The project is a reaction to the outdoor experience as filtered through our phones. We take photos of everywhere we go and everything we do and share them on social platforms such as Instagram. Many people’s experience of the outdoors is entirely based on what is Instagrammable. So how do we continue to have unmediated experiences in nature with the constant distraction of telephones in our lives? Can we still do that?
While technology like our phones and social media connect us, they also sometimes broaden the divisions between us. When we go outside with friends and family, we can feel genuinely deep connections both with each other and the outdoors. Through Sky Project, I encouraged people to look up from their phones, toward the sky that we share with everyone else – to get outside and to look around. Ultimately, I want my work to spur viewers to get outside and experience nature for themselves. I hope that by doing this, we can forge more profound connections with each other and develop a deep appreciation of nature together.
I finished installing Paper Mountain at Elder Gallery of Contemporary Art last week. After one year of planning, three months of folding paper cranes, and one week of installation with a team, it feels good to see the project come to life and to share it with others.
Below are two time lapse videos showing the installation process from Saturday night through Wednesday. I used GoPros to shoot one photo per minute for the duration of the installation. The first video was shot from the ground floor, and the second was shot from the mezzanine for a bird’s eye view. These are the steps we followed to install Paper Mountain:
Assemble the scaffold (not for the faint of heart)
Place tape on the floor to mark the footprint of the mountain
Attach the wire fence to the ceiling trusses
Tie fishing line to the wire
Open each crane (fold wings down)
Pierce the top of a crane with a needle
Run fishing line through a crane
Place crane at correct height
Squeeze split shot (small lead weight) under the bird to hold it in place
On November 14th, 2018, I started folding 1200 birds for Paper Mountain. Well I actually started earlier, but all the birds I folded before then didn’t make the cut. I was testing out papers, and didn’t find the right combination of size and weight until the middle of November. So from mid November until February 12th, I folded birds every single day without fail (except for 3 days spent painting at a workshop). In this video, I am folding the last of the 1200 birds. As soon as I folded that last bird, I felt a tinge of nostalgia. I really enjoyed my daily folding (typically 1-2 hours per day).

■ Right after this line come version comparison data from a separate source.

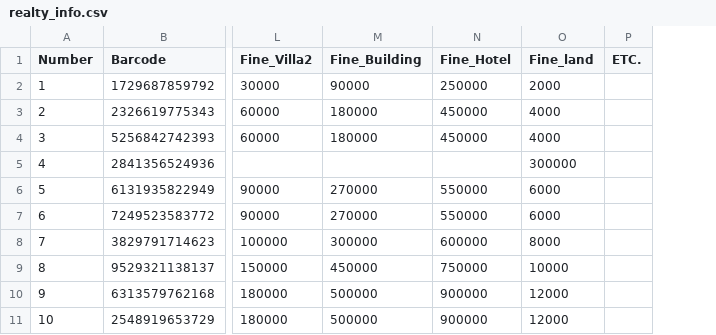
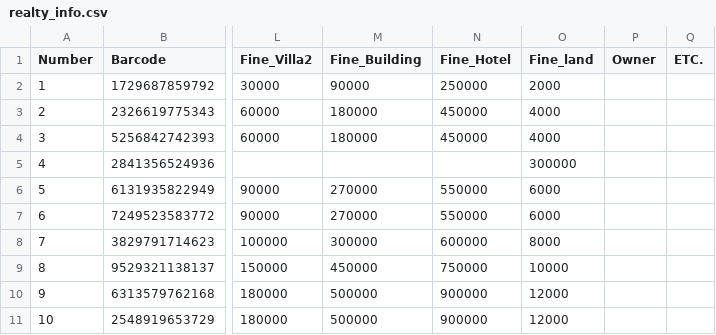
Before and after one commit to NoNamedSelfDriveing/ModuBuru, a CSV file: GUI/src/realty_info.csv, drawn as a sheet; only a part is shown, gaps mark what is left out; the diff names each change by its address in the sheet, - before the commit and + after, or states it on an @@ line.

```diff
--- a/GUI/src/realty_info.csv
+++ b/GUI/src/realty_info.csv
+column P (Owner), empty
```
Also changed, not shown: 6 other files.
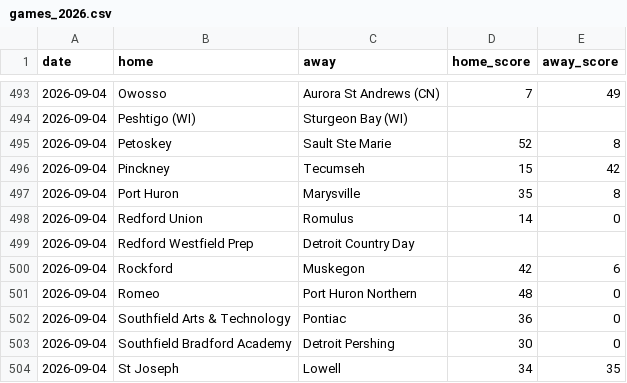
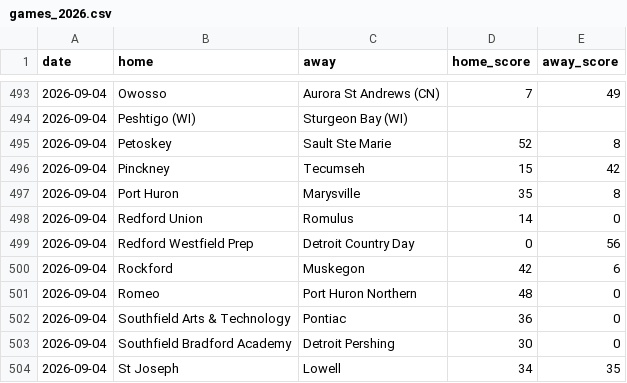
Before and after one commit to YutongHanOfficial/mi-football-predictor, a CSV file: games_2026.csv, drawn as a sheet; only a part is shown, gaps mark what is left out.

```diff
--- a/games_2026.csv
+++ b/games_2026.csv
@@ -498,3 +498,3 @@ date,home,away,home_score,away_score
 2026-09-04,Redford Union,Romulus,14,0
-2026-09-04,Redford Westfield Prep,Detroit Country Day,,
+2026-09-04,Redford Westfield Prep,Detroit Country Day,0,56
 2026-09-04,Rockford,Muskegon,42,6
```
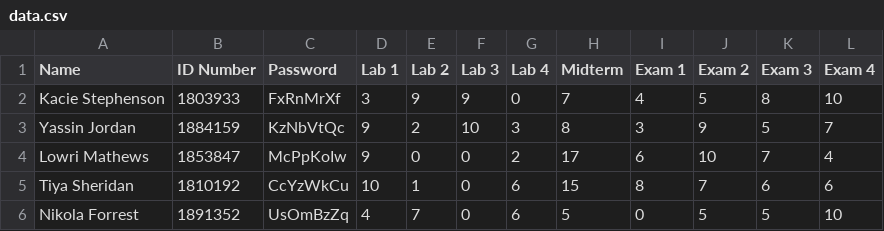
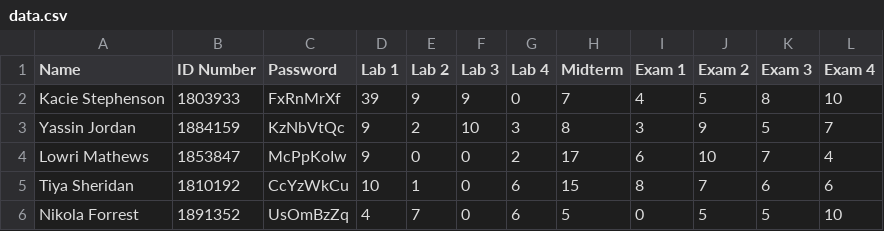
Before and after one commit to benji1123/dn4_lab2, a CSV file: data.csv, drawn as a sheet.

```diff
--- a/data.csv
+++ b/data.csv
@@ -1,3 +1,3 @@
 Name,ID Number,Password,Lab 1,Lab 2,Lab 3,Lab 4,Midterm,Exam 1,Exam 2,Exam 3,Exam 4
-Kacie Stephenson,1803933,FxRnMrXf,3,9,9,0,7,4,5,8,10
+Kacie Stephenson,1803933,FxRnMrXf,39,9,9,0,7,4,5,8,10
 Yassin Jordan,1884159,KzNbVtQc,9,2,10,3,8,3,9,5,7
```
Also changed, not shown: 1 other file.
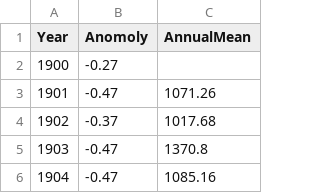
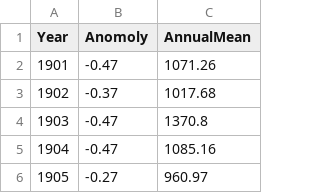
Before and after one commit to AudeAllen/PDA_Project2, a CSV file: Roughwork_Irish/Plots/Temperatures_1900-2022_Ireland.csv, drawn as a sheet; only a part is shown; the shorter side is filled out with more unchanged rows.

```diff
--- a/Roughwork_Irish/Plots/Temperatures_1900-2022_Ireland.csv
+++ b/Roughwork_Irish/Plots/Temperatures_1900-2022_Ireland.csv
@@ -1,3 +1,2 @@
 Year,Anomoly,AnnualMean
-1900,-0.27,
 1901,-0.47,1071.26
```
Also changed, not shown: 9 other files.
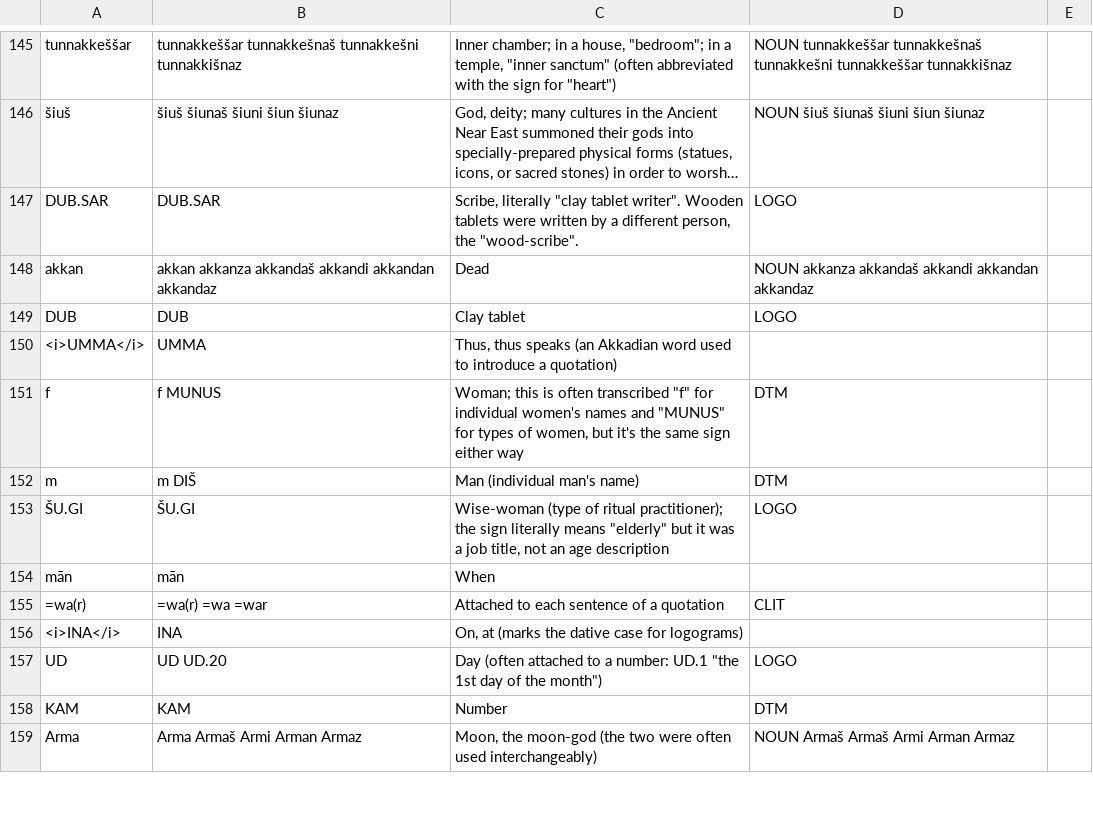
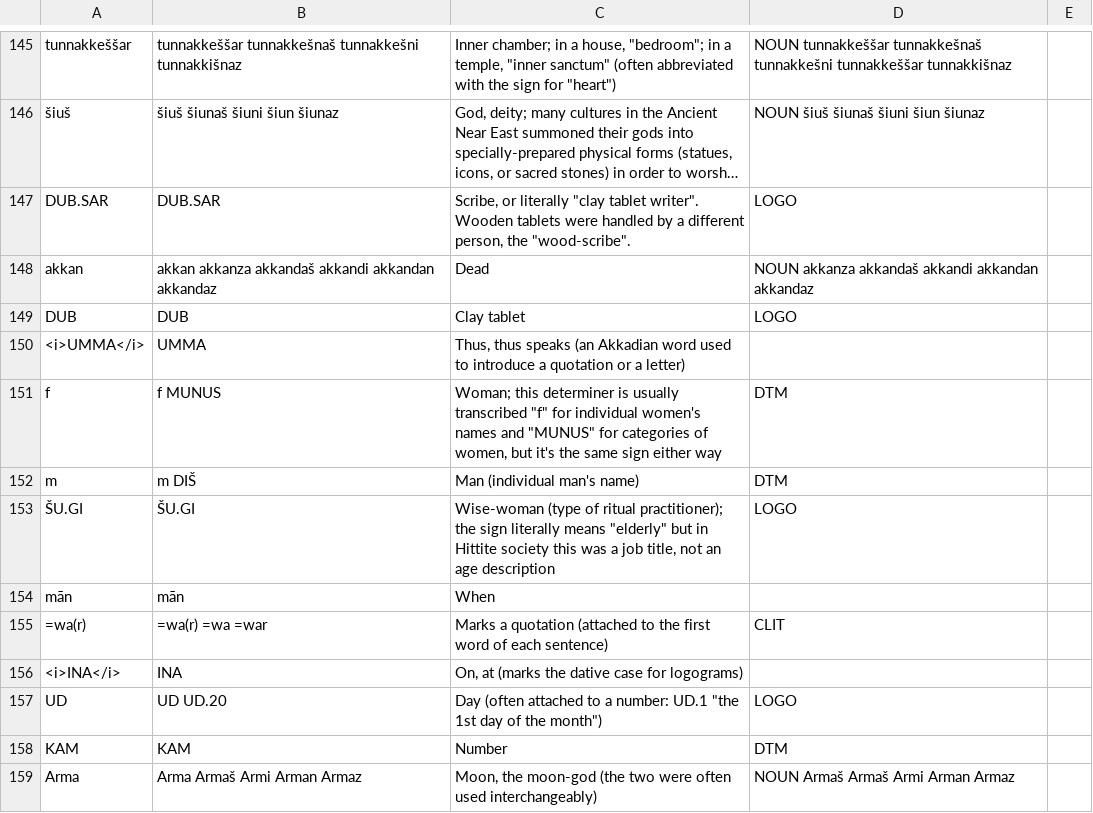
Before and after one commit to dstelzer/hittite-dialog, a TSV file: dictionary.tsv, drawn as a sheet; only a part is shown, gaps mark what is left out; long unchanged cells end in …; the diff covers the shown part only; the diff names each change by its address in the sheet, - before the commit and + after, or states it on an @@ line.

```diff
--- a/dictionary.tsv
+++ b/dictionary.tsv
-C147: Scribe, literally "clay tablet writer". Wooden tablets were written by a…
+C147: Scribe, or literally "clay tablet writer". Wooden tablets were handled by a…
-C150: …introduce a quotation)
+C150: …introduce a quotation or a letter)
-C151: Woman; this is often transcribed "f" for individual women's names and "MUNUS" for types of women,…
+C151: Woman; this determiner is usually transcribed "f" for individual women's names and "MUNUS" for categories of women,…
-C153: …"elderly" but it was a…
+C153: …"elderly" but in Hittite society this was a…
-C155: Attached to each sentence of a quotation
+C155: Marks a quotation (attached to the first word of each sentence)
```
Also changed, not shown: 2 added rows, 1 removed row and 24 edited cells elsewhere in this file, 7 other files.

From March 9-14, I’ll be installing Paper Mountain and Sky Project at Elder Gallery of Contemporary Art in Charlotte, NC. The exhibit opens on March 15th. I’m still raising money to make this project happen, and I’d love it if you would contribute and be a part of this big undertaking. Thanks to everyone who has already contributed to the project!
Please forward and share this with all your friends!
Note: The video is sped up 2x and it’s set to Ella Fitzgerald’s “A-Tisket, A-Tasket.”
From now until March 2019, I am working on a project for Elder Gallery of Contemporary Art in Charlotte, NC.
This project has two parts, a very large paper mountain and a video projection of skies.
The idea behind this is to create an experience that evokes the outdoor environment. As a painter, my work is about the intersection of the outdoor experience and art. Because painting is inherently a two dimensional experience, this installation is a way to create a more immersive experience for viewers.
I’m looking for partners to help cover the costs of the project. There are the material and equipment costs to build the mountain and to create the sky project, staff to assist with the building of the mountain, and all the time and work I am doing between now and March to make the project successfully come to life.